“Marla has a sister (Irene) who started going to a Pentecostal church after being saved six months ago. Irene’s pastor challenged all the people in the church to invite their family members to church for three Sunday’s in a row so they could get saved. When Marla didn’t show up again this past Sunday, Irene asked her pastor what to do about getting Marla in church. The pastor told Irene if Marla did want to come she needed to call her and ‘release her in Jesus name’ from her life because she would be a hindrance to her spiritual growth.”

Go ahead, scream out loud about how much this upsets you. It definitely upsets me, but it’s not unusual to hear these stories in this neck of the woods. Even so, it still breaks my heart because that is not the way of Christ, nor of his kingdom. I get a twitch in my spirit when people use “religious” or “Christianese” language with people who have no idea of its specific vernacular. So, where do I go from here with this situation? I make myself available to enter into a dialogue if it is afforded. I encourage. I love. I do my best to represent the incarnate Christ.

We can all learn from this situation. Many of us would have been easily offended by the language she used. Chances are we would immediately discount any opportunity to have a sensible dialogue with the likes of Marla. We make an immediate judgment of people without knowing the situation. I know because I do it often. Yet, the Spirit continues to remind me that I need to listen carefully when someone says, “What the f**k do you mean you release me in Jesus name?!”

Running that moment through my head still makes me laugh, but I can’t lose sight of the fact that it’s a serious question with life changing answers. It may have been a lost opportunity for Marla’s sister, but her friend and I understood her angst and frustration. That’s a good thing. My hope is for there to be an update to this post with good news about reconciliation and redemption. Until then I leave you with a challenge from Isaiah:

And I heard the voice of the Lord saying, “Whom shall I send, and who will go for us?” Then I said, “Here am I! Send me.” (Isaiah 6:8 ESV)

Have you ever had to “release someone in the name of Jesus” for the wrong reasons?
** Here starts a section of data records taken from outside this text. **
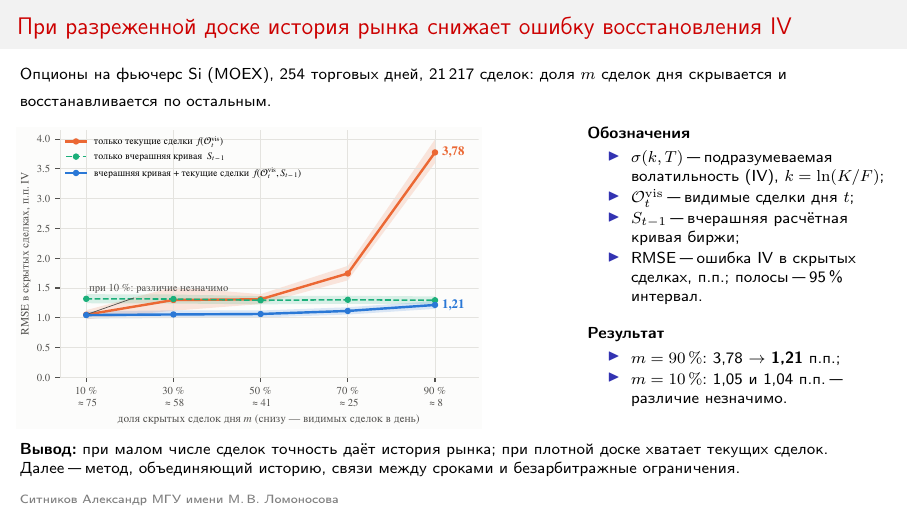
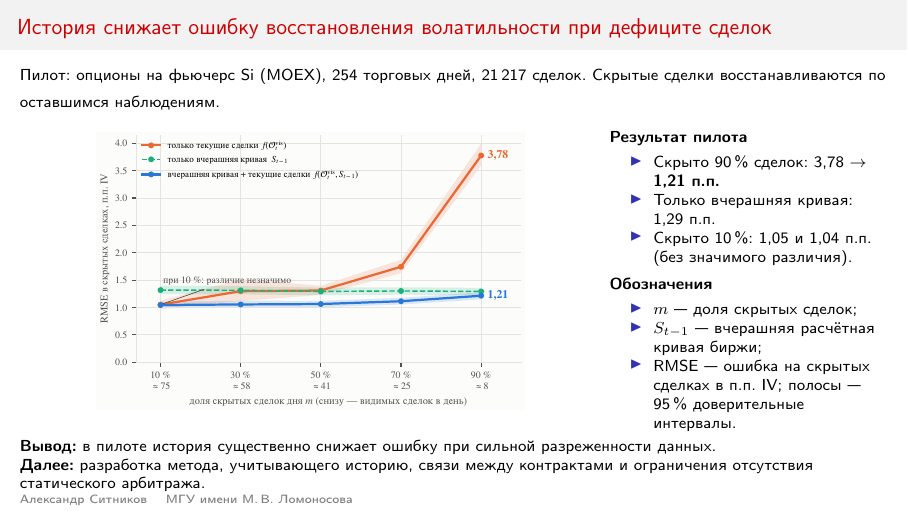
Before and after one commit to masbalt/diplom, LaTeX slides (slides/oslide.tex): the whole page. Compiled offline with pdfLaTeX.

Commit message:
Revise one-slide talk layout and wording

```diff
--- a/slides/oslide.tex
+++ b/slides/oslide.tex
@@ -14,47 +16,89 @@
 \usefonttheme[onlymath]{serif}
 \setbeamertemplate{navigation symbols}{}
 \setbeamersize{text margin left=0.35cm,text margin right=0.35cm}
-\setbeamerfont{frametitle}{size=\large}
+\setbeamerfont{frametitle}{size=\normalsize}
+
 \setbeamertemplate{footline}{%
-  \hbox{\hspace{0.35cm}\tiny\color{gray}Ситников Александр МГУ имени М.\,В.~Ломоносова}\vspace{2pt}}
+  \hbox{\hspace{0.35cm}\tiny\color{gray}%
+    Александр Ситников \quad МГУ имени М.\,В.~Ломоносова}%
+  \vspace{2pt}%
+}
 
 \input{../paper/generated/pilot_numbers.tex}
 
 \begin{document}
 
-\begin{frame}[t]{При разреженной доске история рынка снижает ошибку восстановления IV}
+\begin{frame}[t]{История снижает ошибку восстановления волатильности при дефиците сделок}
+
 \vspace{-0.6em}
-{\scriptsize Опционы на фьючерс \PilotAsset{} (MOEX), \PilotDays{} торговых дней, \PilotTrades{} сделок: доля $m$ сделок дня скрывается и восстанавливается по остальным.}
+{\scriptsize
+Пилот: опционы на фьючерс \PilotAsset{} (MOEX),
+\PilotDays{} торговых дней, \PilotTrades{} сделок.
+Скрытые сделки восстанавливаются по оставшимся наблюдениям.
+}
 
-\vspace{0.1em}
-\begin{columns}[T]
-\begin{column}{0.64\textwidth}
-    \includegraphics[width=\linewidth,height=0.62\textheight,keepaspectratio]{oslide_pilot_\PilotAsset}
+\vspace{0.3em}
+\begin{columns}[T,onlytextwidth]
+
+  \begin{column}{0.67\textwidth}
+    \centering
+    \includegraphics[
+      width=\linewidth,
+      height=0.57\textheight,
+      keepaspectratio
+    ]{oslide_pilot_\PilotAsset}
   \end{column}
-\begin{column}{0.35\textwidth}
+
+  \begin{column}{0.32\textwidth}
     \scriptsize
-\textbf{Обозначения}
-\begin{itemize}\setlength{\itemsep}{1pt}
-    \item $\sigma(k,T)$ "--- подразумеваемая волатильность (IV), $k=\ln(K/F)$;
-    \item $\mathcal{O}^{\mathrm{vis}}_t$ "--- видимые сделки дня $t$;
-    \item $S_{t-1}$ "--- вчерашняя расчётная кривая биржи;
-    \item RMSE "--- ошибка IV в скрытых сделках, п.п.; полосы "--- 95\,\% интервал.
+
+    \textbf{Результат пилота}
+    \begin{itemize}\setlength{\itemsep}{0pt}
+
+      \item Скрыто \PilotMaskHigh\,\% сделок:
+      \PilotCbHigh{} $\rightarrow$
+      \textbf{\PilotHistCbHigh{} п.п.}
+
+      \item Только вчерашняя кривая:
+      \PilotHistHigh{} п.п.
+
+      \item Скрыто \PilotMaskLow\,\%:
+      \PilotCbLow{} и \PilotHistCbLow{} п.п.
+      (без значимого различия).
+
     \end{itemize}
 
-\medskip
-\textbf{Результат}
-\begin{itemize}\setlength{\itemsep}{1pt}
-    \item $m=\PilotMaskHigh\,\%$: \PilotCbHigh{} $\to$ \textbf{\PilotHistCbHigh} п.п.;
-    \item $m=\PilotMaskLow\,\%$: \PilotCbLow{} и \PilotHistCbLow{} п.п. "--- различие незначимо.
+    \vspace{0.15em}
+    \textbf{Обозначения}
+    \begin{itemize}\setlength{\itemsep}{0pt}
+
+      \item $m$ --- доля скрытых сделок;
+
+      \item $S_{t-1}$ --- вчерашняя
+      расчётная кривая биржи;
+
+      \item RMSE --- ошибка на скрытых
+      сделках в п.п. IV;
+      полосы --- 95\,\% доверительные
+      интервалы.
+
     \end{itemize}
   \end{column}
+
 \end{columns}
 
-\vspace{-0.3em}
+\vspace{-0.4em}
 \begin{block}{}
   \scriptsize
-\textbf{Вывод:} при малом числе сделок точность даёт история рынка; при плотной доске хватает текущих сделок. Далее "--- метод, объединяющий историю, связи между сроками и безарбитражные ограничения.
+  \textbf{Вывод:}
+  в пилоте история существенно снижает ошибку
+  при сильной разреженности данных.
+
+  \textbf{Далее:}
+  разработка метода, учитывающего историю,
+  связи между контрактами и ограничения
+  отсутствия статического арбитража.
 \end{block}
+
 \end{frame}
-
 \end{document}
```
Also changed, not shown: slides/oslide.pdf, slides/oslide.tex (4 more changed lines). Lines whose indentation alone changed are shown as unchanged.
What does that even mean?

How do you handle stuff like that of Marla and her sister?

Have you pitched your tent in between God and the world?